:: PROBLEM TO SOLVE ::
State how many lines of the entries hold the string "each", and output nothing but that count.

───── SUPPLIED ENTRIES

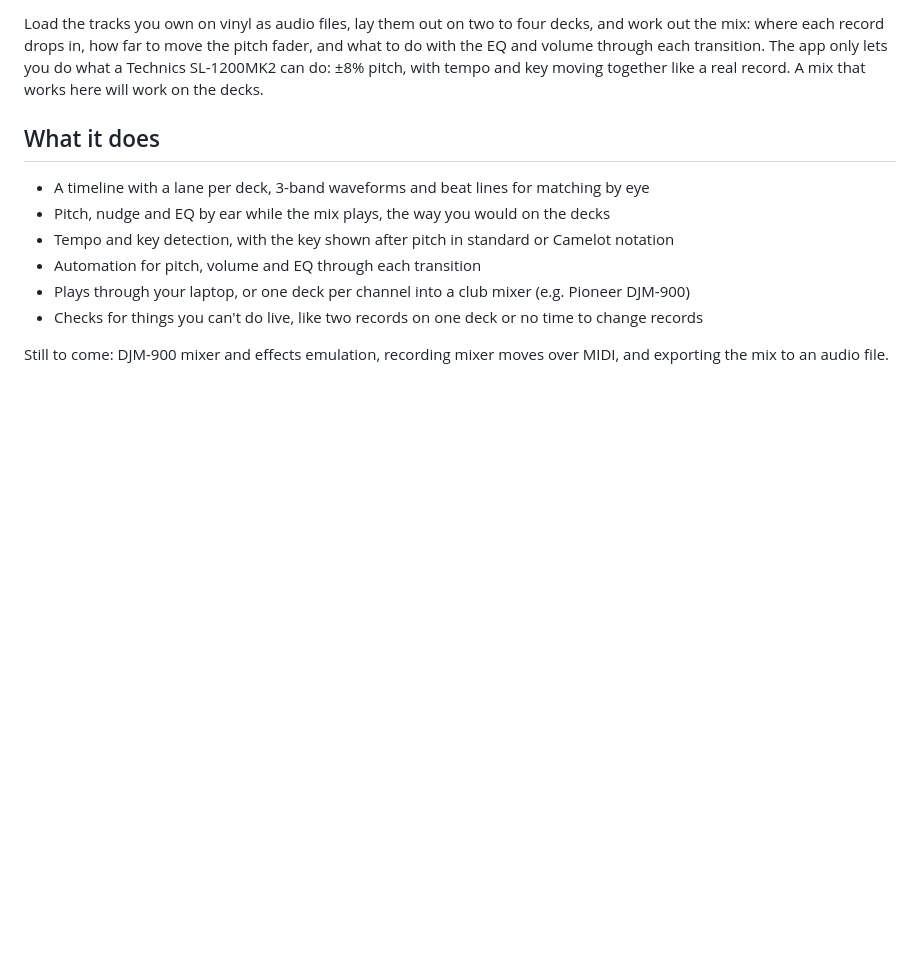
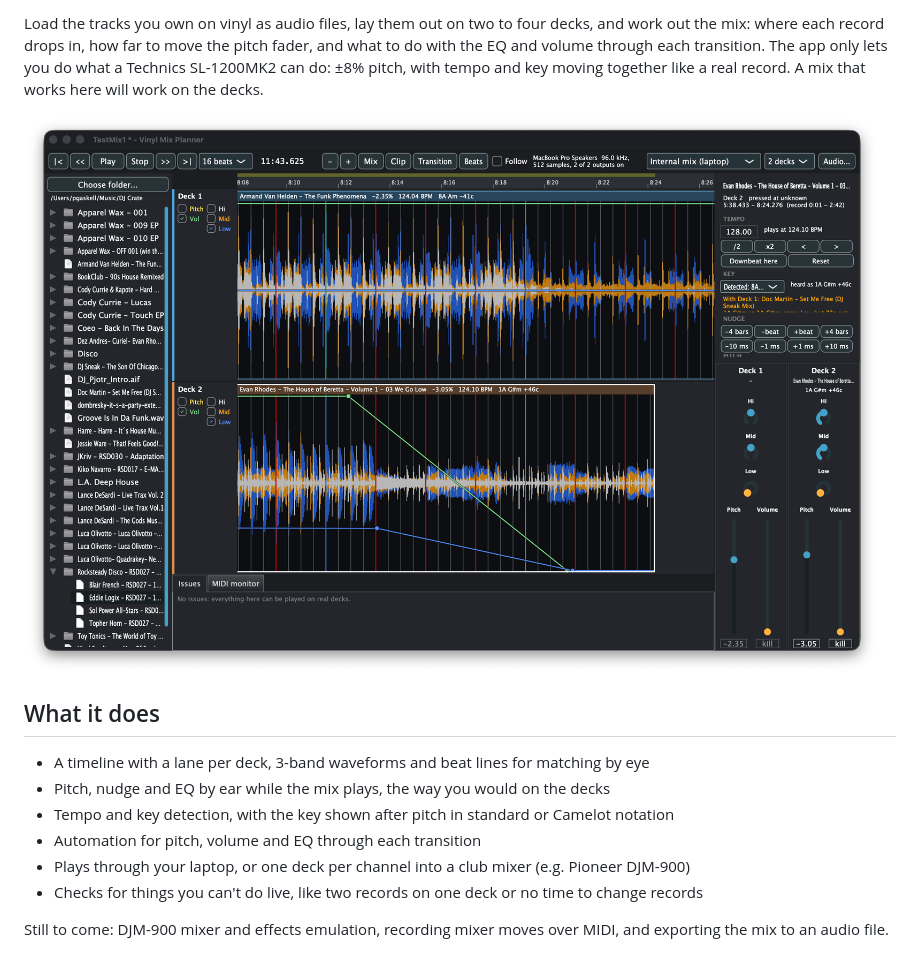
Before and after one commit to pgaskell/vinyl_mix_planner, a Markdown page: README.md, the part around one of its changes. Drawn GitHub-style; pictures changed too: docs/images/Vinyl_Mix_Planner_Close.png (added); blank space fills up the shorter version.

Commit message:
Add screenshots to the README
Co-Authored-By: Claude Opus 5.5 <noreply@anthropic.com>

```diff
--- a/README.md
+++ b/README.md
@@ -9,6 +9,8 @@ out the mix: where each record drops in, how far to move the pitch fader, and wh
 the EQ and volume through each transition. The app only lets you do what a Technics SL-1200MK2
 can do: ±8% pitch, with tempo and key moving together like a real record. A mix that works
 here will work on the decks.
+
+![Zoomed in on a transition: beat lines on both decks show the records in phase](docs/images/Vinyl_Mix_Planner_Close.png)
 
 ## What it does
 
```
Also changed, not shown: other parts of README.md (+1 -1 lines), 2 other files.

──────────

:: RESPONSE BOX ::
2